Change detection data
────────────────

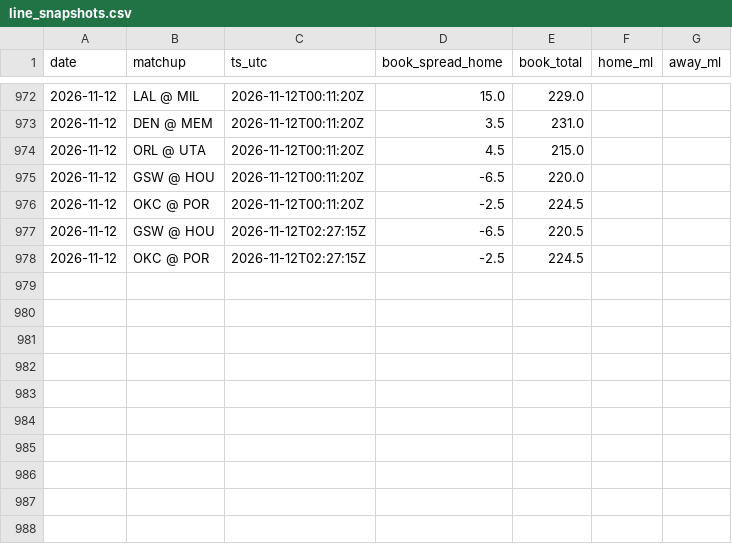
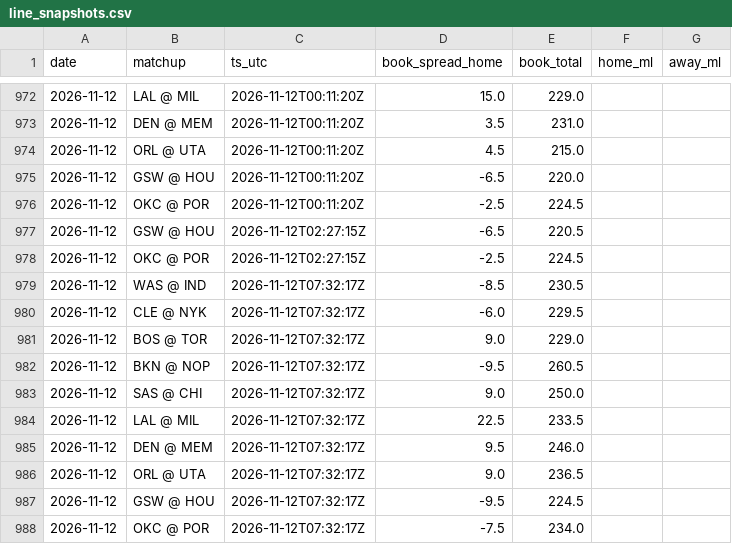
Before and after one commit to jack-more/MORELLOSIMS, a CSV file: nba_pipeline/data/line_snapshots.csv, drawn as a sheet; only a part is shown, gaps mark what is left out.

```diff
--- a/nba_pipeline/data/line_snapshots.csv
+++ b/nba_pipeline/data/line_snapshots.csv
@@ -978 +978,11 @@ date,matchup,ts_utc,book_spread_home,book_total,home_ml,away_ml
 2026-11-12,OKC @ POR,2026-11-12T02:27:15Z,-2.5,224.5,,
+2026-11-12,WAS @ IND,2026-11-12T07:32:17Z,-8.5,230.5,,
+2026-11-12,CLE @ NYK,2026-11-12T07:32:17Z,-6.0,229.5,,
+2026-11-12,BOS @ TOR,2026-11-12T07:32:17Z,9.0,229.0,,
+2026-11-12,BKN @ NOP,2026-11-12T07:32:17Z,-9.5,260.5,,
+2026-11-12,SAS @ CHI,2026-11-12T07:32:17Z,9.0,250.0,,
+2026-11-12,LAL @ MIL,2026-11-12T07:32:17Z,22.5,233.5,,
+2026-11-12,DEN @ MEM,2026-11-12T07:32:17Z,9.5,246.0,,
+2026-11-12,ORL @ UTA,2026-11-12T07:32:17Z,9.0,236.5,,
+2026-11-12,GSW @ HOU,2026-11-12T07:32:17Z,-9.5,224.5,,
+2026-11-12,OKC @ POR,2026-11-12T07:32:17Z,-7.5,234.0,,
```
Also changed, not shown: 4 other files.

────────────────

WORK ITEM
When you repeat the records, reproduce each line exactly and drop the images.

TASK RESPONSE
Before and after one commit to jack-more/MORELLOSIMS, a CSV file: nba_pipeline/data/line_snapshots.csv, drawn as a sheet; only a part is shown, gaps mark what is left out.

```diff
--- a/nba_pipeline/data/line_snapshots.csv
+++ b/nba_pipeline/data/line_snapshots.csv
@@ -978 +978,11 @@ date,matchup,ts_utc,book_spread_home,book_total,home_ml,away_ml
 2026-11-12,OKC @ POR,2026-11-12T02:27:15Z,-2.5,224.5,,
+2026-11-12,WAS @ IND,2026-11-12T07:32:17Z,-8.5,230.5,,
+2026-11-12,CLE @ NYK,2026-11-12T07:32:17Z,-6.0,229.5,,
+2026-11-12,BOS @ TOR,2026-11-12T07:32:17Z,9.0,229.0,,
+2026-11-12,BKN @ NOP,2026-11-12T07:32:17Z,-9.5,260.5,,
+2026-11-12,SAS @ CHI,2026-11-12T07:32:17Z,9.0,250.0,,
+2026-11-12,LAL @ MIL,2026-11-12T07:32:17Z,22.5,233.5,,
+2026-11-12,DEN @ MEM,2026-11-12T07:32:17Z,9.5,246.0,,
+2026-11-12,ORL @ UTA,2026-11-12T07:32:17Z,9.0,236.5,,
+2026-11-12,GSW @ HOU,2026-11-12T07:32:17Z,-9.5,224.5,,
+2026-11-12,OKC @ POR,2026-11-12T07:32:17Z,-7.5,234.0,,
```
Also changed, not shown: 4 other files.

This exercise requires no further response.